The ASOR session was on Friday afternoon the day before the SBL conference started. Its theme was ambiguity and covered many peoples in the ancient Near East and not just Israel. This paper was presented in one of the time slots where I attended papers in three different sessions, still possible at ASOR. Leonard-Fleckman represents the rare occurrence of an SBL person attending (briefly) the ASOR conference to present a text-based paper.

In her paper, Leonard-Fleckman correctly noted the divergence between textual studies and archaeology. She referred to a fluid and ill-defined context without clear boundaries.
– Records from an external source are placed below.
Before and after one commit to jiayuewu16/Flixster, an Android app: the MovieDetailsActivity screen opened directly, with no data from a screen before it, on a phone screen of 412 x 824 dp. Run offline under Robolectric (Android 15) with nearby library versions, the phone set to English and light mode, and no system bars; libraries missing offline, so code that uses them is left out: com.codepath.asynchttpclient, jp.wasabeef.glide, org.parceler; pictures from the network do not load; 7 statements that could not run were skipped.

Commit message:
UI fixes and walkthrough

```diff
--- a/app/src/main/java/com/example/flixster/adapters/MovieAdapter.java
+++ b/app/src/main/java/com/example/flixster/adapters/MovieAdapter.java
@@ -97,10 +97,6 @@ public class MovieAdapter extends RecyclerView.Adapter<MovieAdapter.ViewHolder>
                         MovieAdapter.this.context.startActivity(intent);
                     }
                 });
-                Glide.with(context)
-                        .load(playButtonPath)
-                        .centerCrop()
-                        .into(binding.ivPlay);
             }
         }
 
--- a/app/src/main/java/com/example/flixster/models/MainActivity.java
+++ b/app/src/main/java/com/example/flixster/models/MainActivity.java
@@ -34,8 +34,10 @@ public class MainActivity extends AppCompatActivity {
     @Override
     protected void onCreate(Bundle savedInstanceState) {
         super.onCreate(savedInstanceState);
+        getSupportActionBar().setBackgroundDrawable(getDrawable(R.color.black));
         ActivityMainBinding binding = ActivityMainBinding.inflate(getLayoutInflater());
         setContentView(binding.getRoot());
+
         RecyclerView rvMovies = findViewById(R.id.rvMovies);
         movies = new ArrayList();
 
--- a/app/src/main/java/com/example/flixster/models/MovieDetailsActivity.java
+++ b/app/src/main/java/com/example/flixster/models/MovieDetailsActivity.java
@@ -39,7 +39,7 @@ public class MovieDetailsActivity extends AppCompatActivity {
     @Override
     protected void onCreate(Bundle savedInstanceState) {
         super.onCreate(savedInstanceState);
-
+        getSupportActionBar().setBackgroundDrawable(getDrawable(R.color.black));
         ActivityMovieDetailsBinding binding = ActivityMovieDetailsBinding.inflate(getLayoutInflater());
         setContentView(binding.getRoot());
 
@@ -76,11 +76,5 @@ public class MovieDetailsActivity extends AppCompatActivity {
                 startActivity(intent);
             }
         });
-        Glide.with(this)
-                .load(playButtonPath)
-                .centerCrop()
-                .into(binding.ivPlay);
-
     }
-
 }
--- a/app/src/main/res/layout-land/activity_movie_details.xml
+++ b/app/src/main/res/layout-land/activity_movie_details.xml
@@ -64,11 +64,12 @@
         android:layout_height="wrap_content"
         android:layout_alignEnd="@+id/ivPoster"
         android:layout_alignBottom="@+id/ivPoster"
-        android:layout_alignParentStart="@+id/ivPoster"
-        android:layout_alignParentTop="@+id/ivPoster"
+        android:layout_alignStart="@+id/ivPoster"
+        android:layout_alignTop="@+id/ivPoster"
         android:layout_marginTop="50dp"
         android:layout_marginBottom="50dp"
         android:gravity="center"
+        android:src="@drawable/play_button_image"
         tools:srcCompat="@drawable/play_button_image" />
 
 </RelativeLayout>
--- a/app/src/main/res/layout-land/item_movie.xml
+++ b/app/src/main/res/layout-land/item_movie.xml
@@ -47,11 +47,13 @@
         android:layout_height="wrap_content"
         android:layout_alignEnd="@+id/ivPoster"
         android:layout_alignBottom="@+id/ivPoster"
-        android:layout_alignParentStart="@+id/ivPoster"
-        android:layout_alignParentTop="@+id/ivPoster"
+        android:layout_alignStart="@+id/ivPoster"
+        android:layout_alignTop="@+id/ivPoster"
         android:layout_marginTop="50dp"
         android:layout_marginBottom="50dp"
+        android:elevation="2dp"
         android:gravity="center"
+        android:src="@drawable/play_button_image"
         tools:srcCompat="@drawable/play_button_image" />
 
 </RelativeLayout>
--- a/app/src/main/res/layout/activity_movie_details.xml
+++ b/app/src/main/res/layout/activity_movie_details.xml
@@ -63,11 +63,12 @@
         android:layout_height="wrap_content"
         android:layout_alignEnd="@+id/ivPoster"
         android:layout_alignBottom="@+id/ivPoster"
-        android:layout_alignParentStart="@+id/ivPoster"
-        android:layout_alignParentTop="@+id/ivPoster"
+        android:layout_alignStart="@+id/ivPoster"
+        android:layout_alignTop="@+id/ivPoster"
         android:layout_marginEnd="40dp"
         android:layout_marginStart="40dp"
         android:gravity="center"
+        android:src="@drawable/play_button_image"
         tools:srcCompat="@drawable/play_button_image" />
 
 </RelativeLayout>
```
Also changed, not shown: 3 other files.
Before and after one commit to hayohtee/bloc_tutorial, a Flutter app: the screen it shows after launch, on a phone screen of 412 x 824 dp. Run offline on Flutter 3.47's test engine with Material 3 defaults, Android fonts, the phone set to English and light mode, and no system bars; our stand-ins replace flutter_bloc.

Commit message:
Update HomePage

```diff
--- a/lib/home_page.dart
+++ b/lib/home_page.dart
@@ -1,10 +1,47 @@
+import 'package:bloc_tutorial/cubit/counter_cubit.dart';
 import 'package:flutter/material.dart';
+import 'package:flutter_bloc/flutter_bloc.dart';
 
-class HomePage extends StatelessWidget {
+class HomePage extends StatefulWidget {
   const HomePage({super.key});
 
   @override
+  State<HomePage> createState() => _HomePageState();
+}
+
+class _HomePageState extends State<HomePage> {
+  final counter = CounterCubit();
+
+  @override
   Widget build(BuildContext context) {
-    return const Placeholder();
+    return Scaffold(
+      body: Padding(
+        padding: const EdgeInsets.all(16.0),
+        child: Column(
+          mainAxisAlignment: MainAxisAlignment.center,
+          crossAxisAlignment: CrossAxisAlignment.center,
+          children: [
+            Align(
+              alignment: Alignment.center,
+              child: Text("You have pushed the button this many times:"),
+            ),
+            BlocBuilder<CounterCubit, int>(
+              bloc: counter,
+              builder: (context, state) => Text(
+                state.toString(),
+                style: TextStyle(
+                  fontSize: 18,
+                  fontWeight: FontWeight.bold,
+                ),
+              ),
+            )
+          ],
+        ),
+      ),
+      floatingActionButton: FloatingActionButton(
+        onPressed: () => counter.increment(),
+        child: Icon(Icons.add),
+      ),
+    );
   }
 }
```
She did not date these “earlier traditions.” She mentioned she would be speaking at SBL. Her SBL paper in the Historiography and the Hebrew Bible session entitled “Boundary Crossing and Boundary Blurring in the Bible’s Tales of David and Gath” which I did attend does continue this theme and will be covered in a future post.

For now, let me close this already too long post, with an observation of my own based on these presentations on the tenth century BCE, Hesi, Megiddo, Lachish, Moza, and Shephelah ambiguity. A fluid situation at the end of the 11th century and beginning of the 10th century BCE provides an extraordinary opportunity for an individual genius to seize the moment and make it his own. Compared to American history, there is little place for human agency and the “great person in history” in biblical scholarship be it archaeological or text based. As it turns out, there is one straightforward, direct, and simple way to connect the dots of these presentations to create a coherent historical reconstruction at the turn of the 11th century BCE and early tenth century BCE in Judah and Israel. The word is David.